Following a six-day hearing at the Solicitors Disciplinary Tribunal, the panel dismissed all allegations against Dentons and directed the Solicitors Regulation Authority to shoulder its own costs. The SRA has since revealed its costs came to £189,000 inclusive of disbursements and VAT.

In its prosecution, the SRA alleged that the firm had breached money laundering regulations through its retention of a client from 2013 to 2017. The client, who by an order of the tribunal cannot be identified, had been chairman of a bank owned by a former Soviet state with a poor record for corruption and transparency.

The SRA sought to argue that Dentons made insufficient checks on the client’s source of wealth and funds, while the firm insisted that the regulator was not basing its prosecution on money laundering regulations that were in place at the time.

The tribunal deliberated at the end of the week and returned on Monday morning to say that one allegation relating to checks on the client’s source of wealth had been found proved, while the rest were not proved. After an intervention from Dentons to say that this allegation was dependent on the others and there was no jurisdiction to find it proved, the tribunal came back an hour later and dismissed the one remaining allegation.

The tribunal had already stated that the one allegation found proved and later dismissed was not so severe as to require any sanction.

The SRA then sought to argue that Dentons should be ordered to pay a contribution towards its costs, saying that the case was properly brought and an ‘important yardstick’ for the regulator and the profession.

Dentons submitted that the SRA had not taken into account its own guidance from the time of the alleged misconduct and had made no criticism of the firm’s systems and controls.

Despite both sides being asked to make submissions on costs, at no point during the hearing was it explained what the SRA’s costs were. The tribunal made no order, meaning the SRA has to pay its costs in full. A full judgment with the SDT’s reasoning will be published in around seven weeks.

Following the hearing, Dentons said: ‘We welcome the SDT’s finding that the SRA’s case is dismissed. There has been no breach of the SRA Principles and therefore no sanction against Dentons.

‘It was accepted throughout the case that Dentons at the time had "gold standard" AML systems and processes. Notwithstanding this, we recognise that risk management and regulatory compliance requires constant vigilance and attention and, since the period in question, we have significantly enhanced our capabilities and procedures. We remain committed to upholding the highest standards of professional conduct and have co-operated with the SRA throughout its investigation.’

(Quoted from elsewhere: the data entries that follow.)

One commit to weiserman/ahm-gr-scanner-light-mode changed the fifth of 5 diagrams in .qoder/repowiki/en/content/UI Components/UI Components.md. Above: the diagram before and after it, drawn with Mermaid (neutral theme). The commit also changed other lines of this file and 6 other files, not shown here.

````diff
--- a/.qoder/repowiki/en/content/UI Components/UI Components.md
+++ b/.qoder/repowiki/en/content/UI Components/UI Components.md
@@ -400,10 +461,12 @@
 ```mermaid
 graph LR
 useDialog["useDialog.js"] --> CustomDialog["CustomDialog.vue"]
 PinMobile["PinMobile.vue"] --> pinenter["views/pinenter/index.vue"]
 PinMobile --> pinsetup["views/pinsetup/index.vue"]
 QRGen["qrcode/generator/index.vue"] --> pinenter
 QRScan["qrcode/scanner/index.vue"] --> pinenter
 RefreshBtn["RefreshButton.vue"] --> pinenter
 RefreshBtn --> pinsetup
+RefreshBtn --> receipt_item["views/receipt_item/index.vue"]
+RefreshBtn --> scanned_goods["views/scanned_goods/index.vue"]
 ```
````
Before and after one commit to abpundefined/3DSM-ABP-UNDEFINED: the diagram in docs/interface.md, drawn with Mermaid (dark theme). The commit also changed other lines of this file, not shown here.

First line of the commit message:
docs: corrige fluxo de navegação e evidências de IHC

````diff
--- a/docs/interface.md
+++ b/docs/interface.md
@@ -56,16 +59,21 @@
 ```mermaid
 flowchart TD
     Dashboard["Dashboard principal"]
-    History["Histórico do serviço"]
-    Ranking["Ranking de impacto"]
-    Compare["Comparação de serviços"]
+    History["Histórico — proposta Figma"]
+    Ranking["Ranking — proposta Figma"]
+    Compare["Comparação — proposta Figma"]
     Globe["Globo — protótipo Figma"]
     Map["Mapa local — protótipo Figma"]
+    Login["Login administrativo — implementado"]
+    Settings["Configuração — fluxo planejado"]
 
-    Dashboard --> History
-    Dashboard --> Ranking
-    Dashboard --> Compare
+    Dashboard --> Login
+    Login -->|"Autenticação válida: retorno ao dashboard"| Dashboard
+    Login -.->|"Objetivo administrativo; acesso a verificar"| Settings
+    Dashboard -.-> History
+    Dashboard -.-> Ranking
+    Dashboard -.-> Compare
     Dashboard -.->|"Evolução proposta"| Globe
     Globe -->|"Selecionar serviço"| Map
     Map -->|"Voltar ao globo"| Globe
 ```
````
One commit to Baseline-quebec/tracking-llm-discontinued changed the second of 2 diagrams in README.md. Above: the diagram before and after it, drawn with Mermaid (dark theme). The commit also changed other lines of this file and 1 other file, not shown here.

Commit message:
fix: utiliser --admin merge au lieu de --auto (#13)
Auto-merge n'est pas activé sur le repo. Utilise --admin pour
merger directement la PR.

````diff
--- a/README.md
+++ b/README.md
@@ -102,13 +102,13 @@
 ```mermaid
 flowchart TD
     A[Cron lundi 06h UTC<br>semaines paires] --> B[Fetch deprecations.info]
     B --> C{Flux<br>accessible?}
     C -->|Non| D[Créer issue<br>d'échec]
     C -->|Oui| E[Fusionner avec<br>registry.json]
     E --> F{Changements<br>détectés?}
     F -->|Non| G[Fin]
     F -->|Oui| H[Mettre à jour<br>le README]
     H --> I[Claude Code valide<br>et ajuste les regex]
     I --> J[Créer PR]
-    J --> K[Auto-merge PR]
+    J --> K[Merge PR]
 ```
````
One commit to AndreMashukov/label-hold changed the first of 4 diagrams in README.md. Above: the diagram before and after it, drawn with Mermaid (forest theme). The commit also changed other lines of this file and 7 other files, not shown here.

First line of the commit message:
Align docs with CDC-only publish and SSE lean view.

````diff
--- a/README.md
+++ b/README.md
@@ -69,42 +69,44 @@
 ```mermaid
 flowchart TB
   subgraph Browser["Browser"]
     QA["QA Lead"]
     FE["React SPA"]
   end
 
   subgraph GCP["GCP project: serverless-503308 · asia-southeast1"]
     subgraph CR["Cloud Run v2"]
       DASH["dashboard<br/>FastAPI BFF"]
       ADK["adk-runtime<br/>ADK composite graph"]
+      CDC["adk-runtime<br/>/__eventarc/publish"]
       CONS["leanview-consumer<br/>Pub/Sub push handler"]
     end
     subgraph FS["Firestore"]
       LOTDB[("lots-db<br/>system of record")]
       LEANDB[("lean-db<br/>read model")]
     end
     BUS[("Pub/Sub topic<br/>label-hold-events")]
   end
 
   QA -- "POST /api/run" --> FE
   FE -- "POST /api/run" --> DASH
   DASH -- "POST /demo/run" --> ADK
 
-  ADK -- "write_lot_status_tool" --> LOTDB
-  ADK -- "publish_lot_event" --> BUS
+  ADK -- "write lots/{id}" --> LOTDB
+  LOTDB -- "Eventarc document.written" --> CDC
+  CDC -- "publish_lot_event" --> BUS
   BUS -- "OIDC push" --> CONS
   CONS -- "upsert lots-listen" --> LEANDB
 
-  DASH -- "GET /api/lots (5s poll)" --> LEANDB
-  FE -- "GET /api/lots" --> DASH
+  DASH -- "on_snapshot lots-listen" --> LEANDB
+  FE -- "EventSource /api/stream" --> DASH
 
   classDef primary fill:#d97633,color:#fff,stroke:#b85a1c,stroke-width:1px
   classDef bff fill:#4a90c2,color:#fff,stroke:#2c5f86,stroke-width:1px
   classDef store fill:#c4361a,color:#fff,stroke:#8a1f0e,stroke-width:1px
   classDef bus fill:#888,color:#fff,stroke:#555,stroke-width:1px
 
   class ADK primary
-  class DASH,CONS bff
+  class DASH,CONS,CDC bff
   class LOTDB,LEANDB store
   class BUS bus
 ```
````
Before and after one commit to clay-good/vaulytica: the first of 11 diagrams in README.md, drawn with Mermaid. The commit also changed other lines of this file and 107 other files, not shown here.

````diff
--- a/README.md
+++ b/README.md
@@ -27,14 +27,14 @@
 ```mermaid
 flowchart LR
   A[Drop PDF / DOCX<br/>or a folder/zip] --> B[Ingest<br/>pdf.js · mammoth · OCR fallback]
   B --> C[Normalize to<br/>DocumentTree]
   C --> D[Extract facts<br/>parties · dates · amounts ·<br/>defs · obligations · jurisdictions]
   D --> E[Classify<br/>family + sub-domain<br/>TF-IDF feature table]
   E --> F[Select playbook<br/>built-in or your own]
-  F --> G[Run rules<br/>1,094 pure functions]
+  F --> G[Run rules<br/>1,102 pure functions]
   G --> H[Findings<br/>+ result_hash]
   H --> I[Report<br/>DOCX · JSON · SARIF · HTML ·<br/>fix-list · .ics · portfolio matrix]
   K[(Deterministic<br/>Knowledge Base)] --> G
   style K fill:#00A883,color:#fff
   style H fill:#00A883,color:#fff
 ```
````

It is open to the SRA to appeal. A spokesperson said: 'We will await the SDT’s written judgment before deciding on any steps.'